In the ever-evolving payments landscape, it’s imperative for banks to offer services that cater to the changing channels of interaction, especially social media, even in the realm of payments. Little by little, banks are opening their doors to new online payments via Facebook and Twitter. Here are some examples of such banks:
ICICI Bank (India):
India’s ICICI Bank’s new service called “icicibankpay” allows customers to transfer money using Twitter. Customers can follow the bank’s Twitter account to register their mobile phone with the bank and then send @icicibank a direct message with the recipient’s user name and the amount to be transferred. The recipient does not need to be an ICICI Bank customer.
Banque Populaire Caisse d'Epargne (France):
Last year French bank Banque Populaire Caisse d'Epargne (BPCE) teamed up with Twitter, letting its customers tweet money to each other. Through this service everyone with a bank card and a Twitter account in France can use the P2P payment service through BPCE's S-Money unit.
Kotak Mahindra Bank (India):
In October 2014, Kotak announced the launch of KayPay which allows the transfer of money through Facebook. KayPay offers a safe and secure platform to transact on the social networking site through two-level authentication – Facebook user id & password and a One Time Password (OTP). Further, both sender and receiver immediately receive notifications via SMS and on Facebook about the transfer.
Barclays Bank (UK):
Barclays is the first British bank to allow people to pay each other and small businesses using their Twitter handles. The bank launched this service on both Android phones and iOS devices on March 10, 2015. Twitter payments through Pingit will expand the existing service to social media and a potential 13.5 million Twitter users in the UK. The service will be available to all Pingit customers whether they are bank customers or not.

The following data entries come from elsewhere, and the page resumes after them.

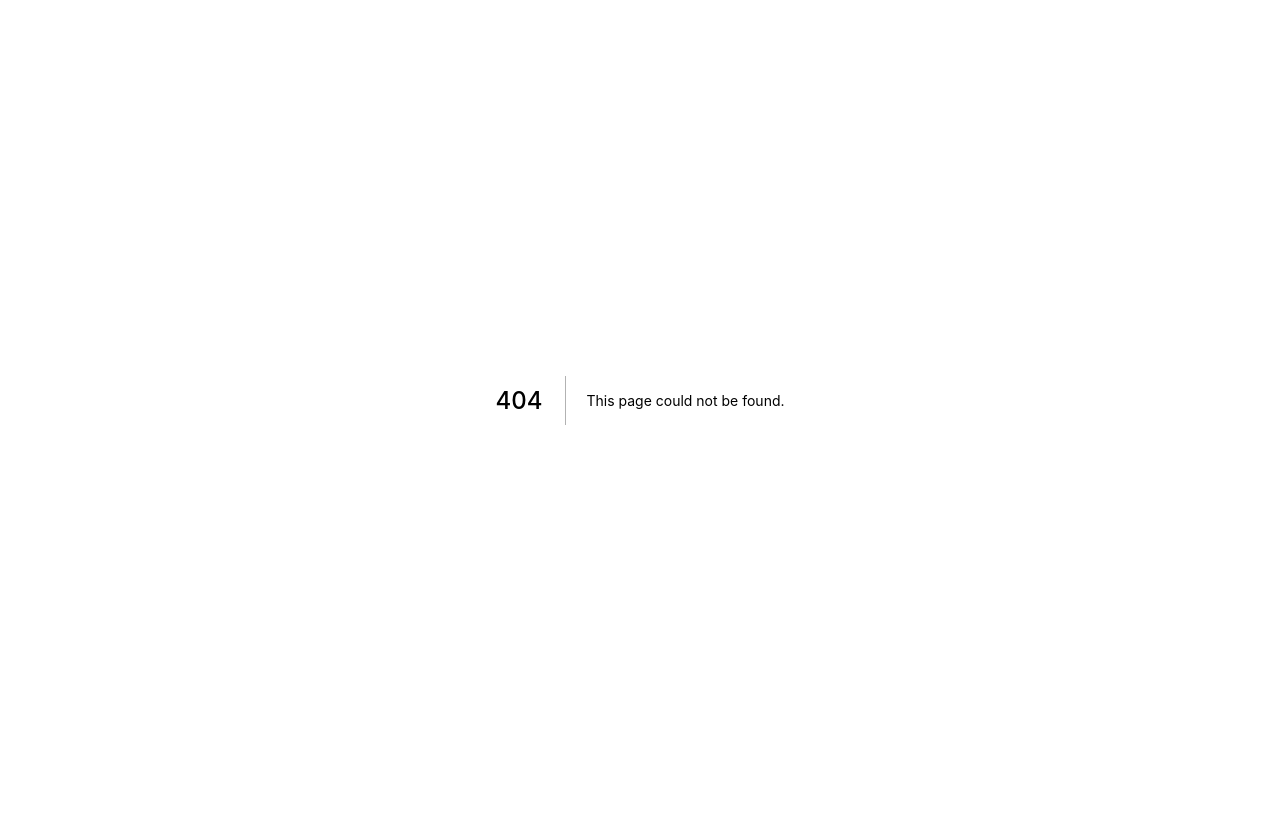
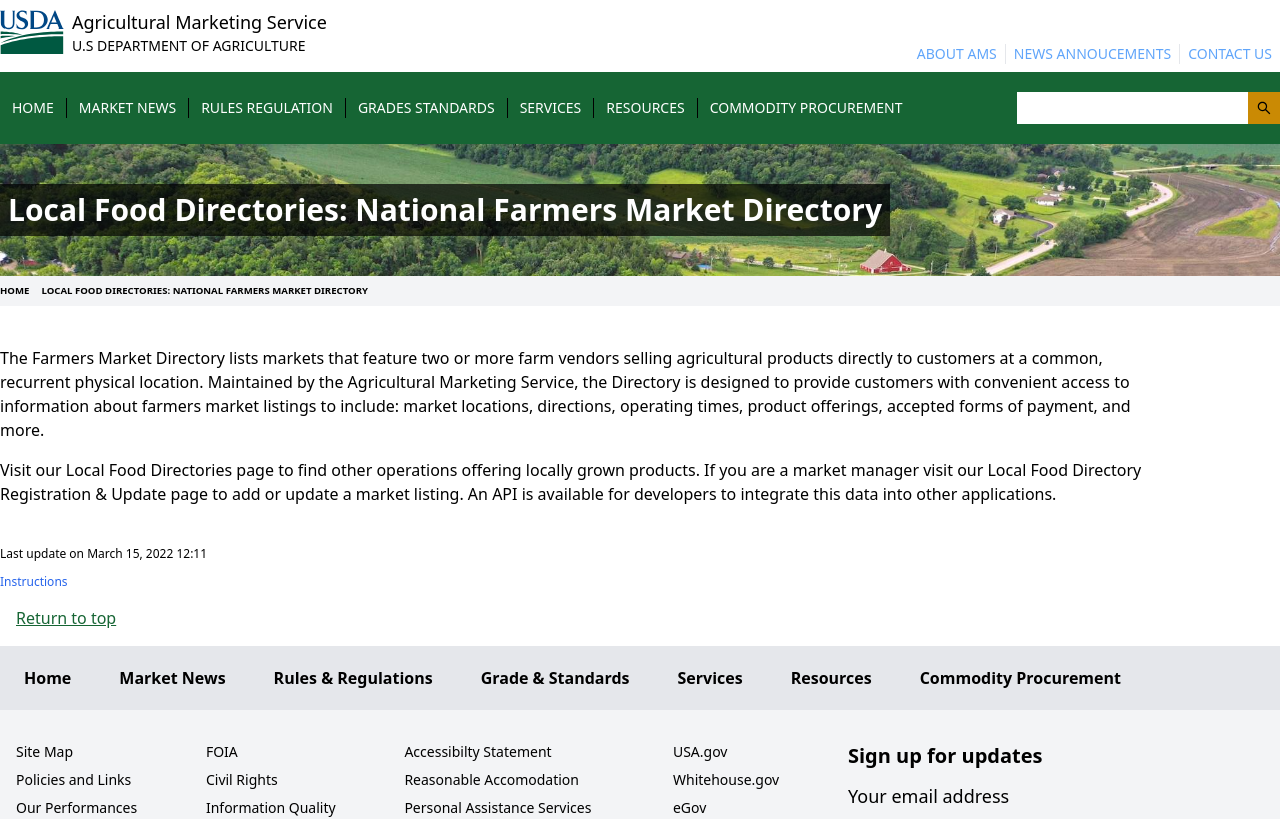
Before and after one commit to addegbenga/baronial-mvp, a Next.js app: page /local-food-directories/Farmersmarkets in a window 1280 px wide. Before the commit this address had no page. Shown: the top 819 px of the page. Built offline with nearby package versions, Linux system fonts and the light colour scheme.

Commit message:
added a new dynamic page for market directory

```diff
--- a/components/Hero.tsx
+++ b/components/Hero.tsx
@@ -1,13 +1,15 @@
 type reactChild = {
   children: React.ReactNode;
+  background: any;
+  height: number;
 };
 
-const HeroSection = ({ children }: reactChild) => {
+const HeroSection = ({ background, height, children }: reactChild) => {
   return (
     <div
-      className="h-[30rem]"
+      className={`h-[${height}rem]`}
       style={{
-        background: "url(3marketnews.jpeg)",
+        background: `url(${background})`,
         backgroundSize: "cover",
         backgroundPosition: "cover",
       }}
--- a/components/SelectForm.tsx
+++ b/components/SelectForm.tsx
@@ -1,17 +1,18 @@
 import { Fragment, useState } from "react";
 import { Listbox, Transition } from "@headlessui/react";
+import Link from "next/link";
 import {
   AiFillCheckCircle as CheckIcon,
   AiFillCheckCircle as SelectorIcon,
 } from "react-icons/ai";
 
 const people = [
-  { name: "What are you looking for?" },
-  { name: "Arlene Mccoy" },
-  { name: "Devon Webb" },
-  { name: "Tom Cook" },
-  { name: "Tanya Fox" },
-  { name: "Hellen Schmidt" },
+  { name: "What are you looking for?", url: "/" },
+  { name: "Farmersmarkets", url: "/local-food-directories/Farmersmarkets" },
+  { name: "Devon Webb", url: "/local-food-directories/Farmersmarkets" },
+  { name: "Tom Cook", url: "/local-food-directories/Farmersmarkets" },
+  { name: "Tanya Fox", url: "/local-food-directories/Farmersmarkets" },
+  { name: "Hellen Schmidt", url: "/local-food-directories/Farmersmarkets" },
 ];
 
 export default function SelectForm() {
@@ -49,6 +50,7 @@
                 >
                   {({ selected }) => (
                     <>
+                      <Link href={person.url} passHref>
                         <span
                           className={`block truncate ${
                             selected ? "font-medium" : "font-normal"
@@ -56,6 +58,8 @@
                         >
                           {person.name}
                         </span>
+                      </Link>
+
                       {selected ? (
                         <span className="absolute inset-y-0 left-0 flex items-center pl-3 text-amber-600">
                           <CheckIcon className="w-5 h-5" aria-hidden="true" />
--- a/pages/index.tsx
+++ b/pages/index.tsx
@@ -14,7 +14,7 @@
       <div>
         <Navbar />
         <Subnavbar />
-        <HeroSection>
+        <HeroSection height={30} background="/3marketnews.jpeg">
           <div className="py-20  container mx-auto">
             <div className="bg-white lg:max-w-lg mx-4 p-8 flex flex-col  text-center">
               <h1 className="text-3xl lg:text-5xl font-bold text-green-700">
--- /dev/null
+++ b/pages/local-food-directories/Farmersmarkets.tsx
@@ -0,0 +1,56 @@
+import { NextPage } from "next";
+import React from "react";
+import Footer from "../../components/Footer";
+import HeroSection from "../../components/Hero";
+import Navbar from "../../components/Navbar";
+import Subnavbar from "../../components/Subnavbar";
+const Farmersmarkets: NextPage = () => {
+  return (
+    <div>
+      <Navbar />
+      <Subnavbar />
+      <HeroSection height={20} background="/default-hero-image1.jpeg">
+        <div className="py-10 flex items-end h-full  container mx-auto">
+          <div className="bg-black bg-opacity-70 w-fit">
+            <h1 className="text-3xl text-white p-2 font-bold">
+              Local Food Directories: National Farmers Market Directory
+            </h1>
+          </div>
+        </div>
+      </HeroSection>
+      <div className="bg-gray-100">
+        <div className="container mx-auto text-[0.6rem] font-bold gap-3 py-2 flex">
+          <h1>HOME</h1>
+          <h1>LOCAL FOOD DIRECTORIES: NATIONAL FARMERS MARKET DIRECTORY</h1>
+        </div>
+      </div>
+      <div className="container mx-auto">
+        <div className="flex flex-col gap-4 py-10 max-w-6xl">
+          <p>
+            The Farmers Market Directory lists markets that feature two or more
+            farm vendors selling agricultural products directly to customers at
+            a common, recurrent physical location. Maintained by the
+            Agricultural Marketing Service, the Directory is designed to provide
+            customers with convenient access to information about farmers market
+            listings to include: market locations, directions, operating times,
+            product offerings, accepted forms of payment, and more.
+          </p>
+          <p>
+            Visit our Local Food Directories page to find other operations
+            offering locally grown products. If you are a market manager visit
+            our Local Food Directory Registration & Update page to add or update
+            a market listing. An API is available for developers to integrate
+            this data into other applications.
+          </p>
+        </div>
+        <div className="text-xs flex flex-col gap-3">
+          <p>Last update on March 15, 2022 12:11</p>
+          <p className="text-blue-600 font-medium">Instructions</p>
+        </div>
+      </div>
+      <Footer />
+    </div>
+  );
+};
+
+export default Farmersmarkets;
```
Also changed, not shown: public/default-hero-image1.jpeg (added). Lines whose indentation alone changed are shown as unchanged.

Rakuten Bank (Japan):
Rakuten Bank Ltd. announced the launch of Japan’s first money transfer service utilizing social media, called “Transfer by Facebook (patent pending)”. Rakuten decided to launch Transfer by Facebook in order to keep up with the extensive social media proliferation. The new service enables users to transfer money to anyone on their Facebook friends list utilizing the Rakuten Bank App.
Royal Bank of Canada (Canada):
The Royal Bank of Canada, the largest financial institution in the nation, expanded its mobile commerce solutions with the ability to send Interac E-transfers through Facebook. The feature initially launched on the company’s iPad app in Dec. 2013.
ASB Bank (New Zealand):
In 2012, ASB launched P2P payments through Facebook. The ASB app allows customers to pay Facebook friends with just a couple of clicks, regardless of whether their friends are ASB customers or not, provided the sender must be an ASB online customer.
FNB Bank (South Africa):
FNB also launched FNB Facebook banking which allows users to access certain banking services through the world’s biggest social network. Users having a FNB account will be able to access banking through Facebook by linking their Facebook profiles to their cellphone banking profile.
Commonwealth Bank (Australia):
Commonwealth Bank launched gave Australians access to the nation’s first social banking app, with the launch of CommBank Kaching for Facebook. In addition to enabling users to make payments to Facebook friends or anyone with a mobile number or email address, CommBank Kaching for Facebook has a number of payment options. These include the ability to make payments to Facebook Events, and gift payments to friends and family on Facebook for special occasions such as birthdays.